Corporate capital gains tax rate (%)

10% for non-oil and gas sector;

40% to 50% for oil and gas sector

Individual capital gains tax rate (%)

10

Net wealth/worth tax rates
Headline net wealth/worth tax rate (%)

NA

Inheritance and gift tax rates
Inheritance tax rate (%)

NA

Gift tax rate (%)

NA

NA stands for Not Applicable (i.e. the territory does not have the indicated tax or requirement)

NP stands for Not Provided (i.e. the information is not currently provided in this chart)

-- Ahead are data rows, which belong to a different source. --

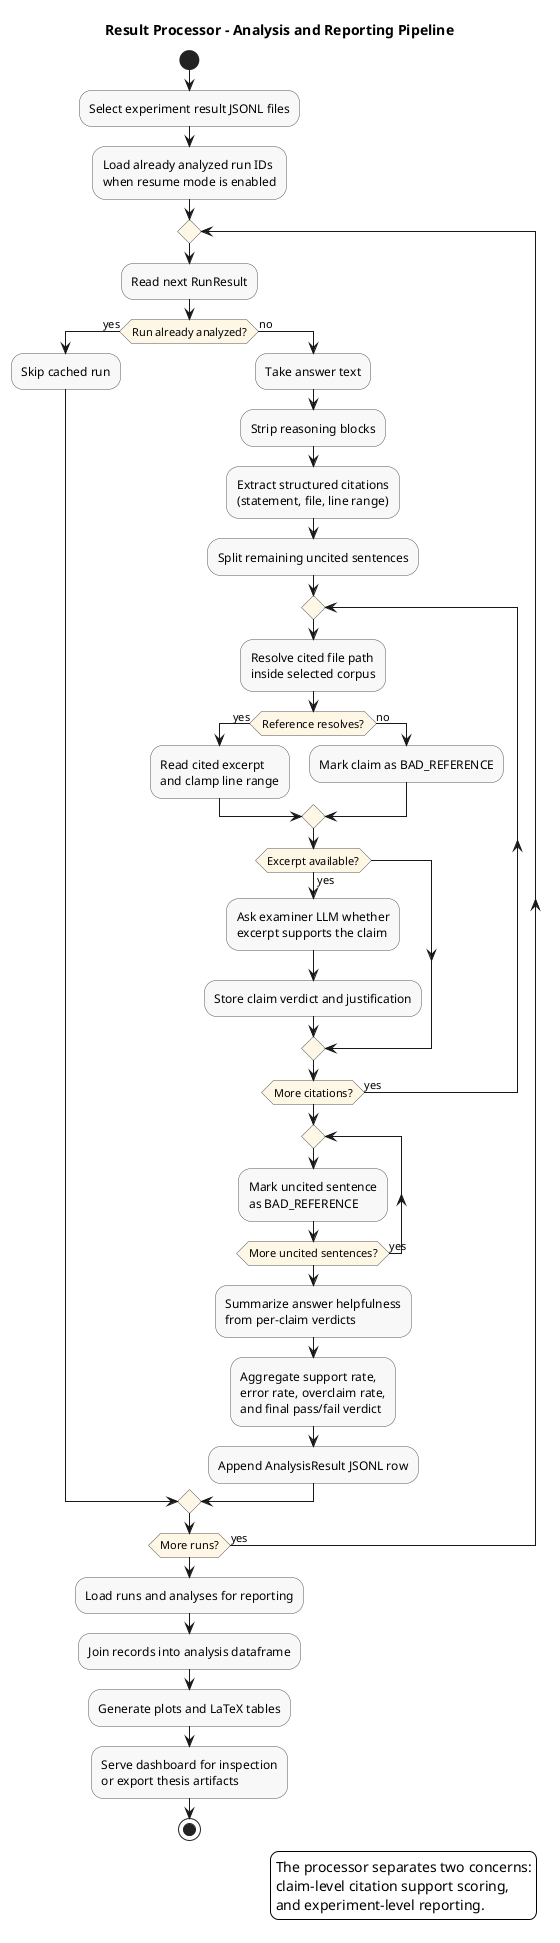
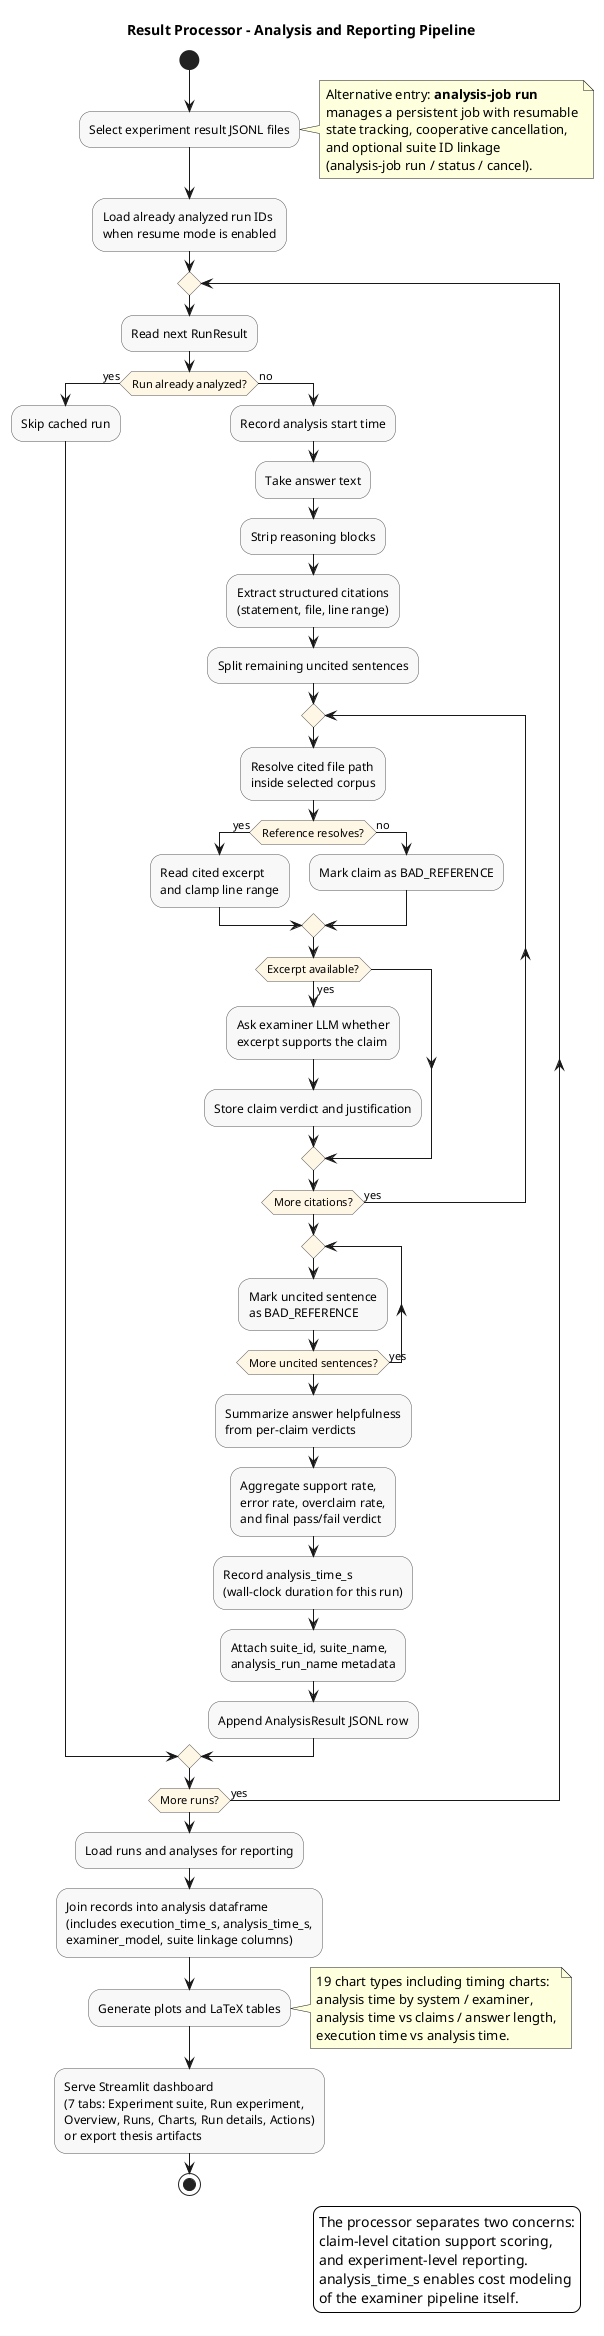
@startuml
title Result Processor - Analysis and Reporting Pipeline

skinparam backgroundColor white
skinparam shadowing false
skinparam defaultFontName Arial
skinparam activity {
  BackgroundColor #F8F8F8
  BorderColor #555555
  DiamondBackgroundColor #FFF7E6
  DiamondBorderColor #555555
}

start

:Select experiment result JSONL files;
+ 
+ note right
+   Alternative entry: **analysis-job run**
+   manages a persistent job with resumable
+   state tracking, cooperative cancellation,
+   and optional suite ID linkage
+   (analysis-job run / status / cancel).
+ end note
+ 
:Load already analyzed run IDs\nwhen resume mode is enabled;

repeat
  :Read next RunResult;

  if (Run already analyzed?) then (yes)
    :Skip cached run;
  else (no)
+     :Record analysis start time;
    :Take answer text;
    :Strip reasoning blocks;
    :Extract structured citations\n(statement, file, line range);
    :Split remaining uncited sentences;

    repeat
      :Resolve cited file path\ninside selected corpus;
      if (Reference resolves?) then (yes)
        :Read cited excerpt\nand clamp line range;
      else (no)
        :Mark claim as BAD_REFERENCE;
      endif

      if (Excerpt available?) then (yes)
        :Ask examiner LLM whether\nexcerpt supports the claim;
        :Store claim verdict and justification;
      endif
    repeat while (More citations?) is (yes)

    repeat
      :Mark uncited sentence\nas BAD_REFERENCE;
    repeat while (More uncited sentences?) is (yes)

    :Summarize answer helpfulness\nfrom per-claim verdicts;
    :Aggregate support rate,\nerror rate, overclaim rate,\nand final pass/fail verdict;
+     :Record analysis_time_s\n(wall-clock duration for this run);
+     :Attach suite_id, suite_name,\nanalysis_run_name metadata;
    :Append AnalysisResult JSONL row;
  endif
repeat while (More runs?) is (yes)

:Load runs and analyses for reporting;
- :Join records into analysis dataframe;
+ :Join records into analysis dataframe\n(includes execution_time_s, analysis_time_s,\nexaminer_model, suite linkage columns);
:Generate plots and LaTeX tables;
- :Serve dashboard for inspection\nor export thesis artifacts;
+ 
+ note right
+   19 chart types including timing charts:
+   analysis time by system / examiner,
+   analysis time vs claims / answer length,
+   execution time vs analysis time.
+ end note
+ 
+ :Serve Streamlit dashboard\n(7 tabs: Experiment suite, Run experiment,\nOverview, Runs, Charts, Run details, Actions)\nor export thesis artifacts;

stop

legend right
  The processor separates two concerns:
  claim-level citation support scoring,
  and experiment-level reporting.
+   analysis_time_s enables cost modeling
+   of the examiner pipeline itself.
endlegend

@enduml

All information in this chart is up to date as of the 'Last reviewed' date on the corresponding territory Overview page. This chart has been prepared for general guidance on matters of interest only, and does not constitute professional advice. You should not act upon the information contained in this chart without obtaining specific professional advice. No representation or warranty (express or implied) is given as to the accuracy or completeness of the information contained in this chart, and, to the extent permitted by law, PwC does not accept or assume any liability, responsibility or duty of care for any consequences of you or anyone else acting, or refraining to act, in reliance on the information contained in this chart or for any decision based on it.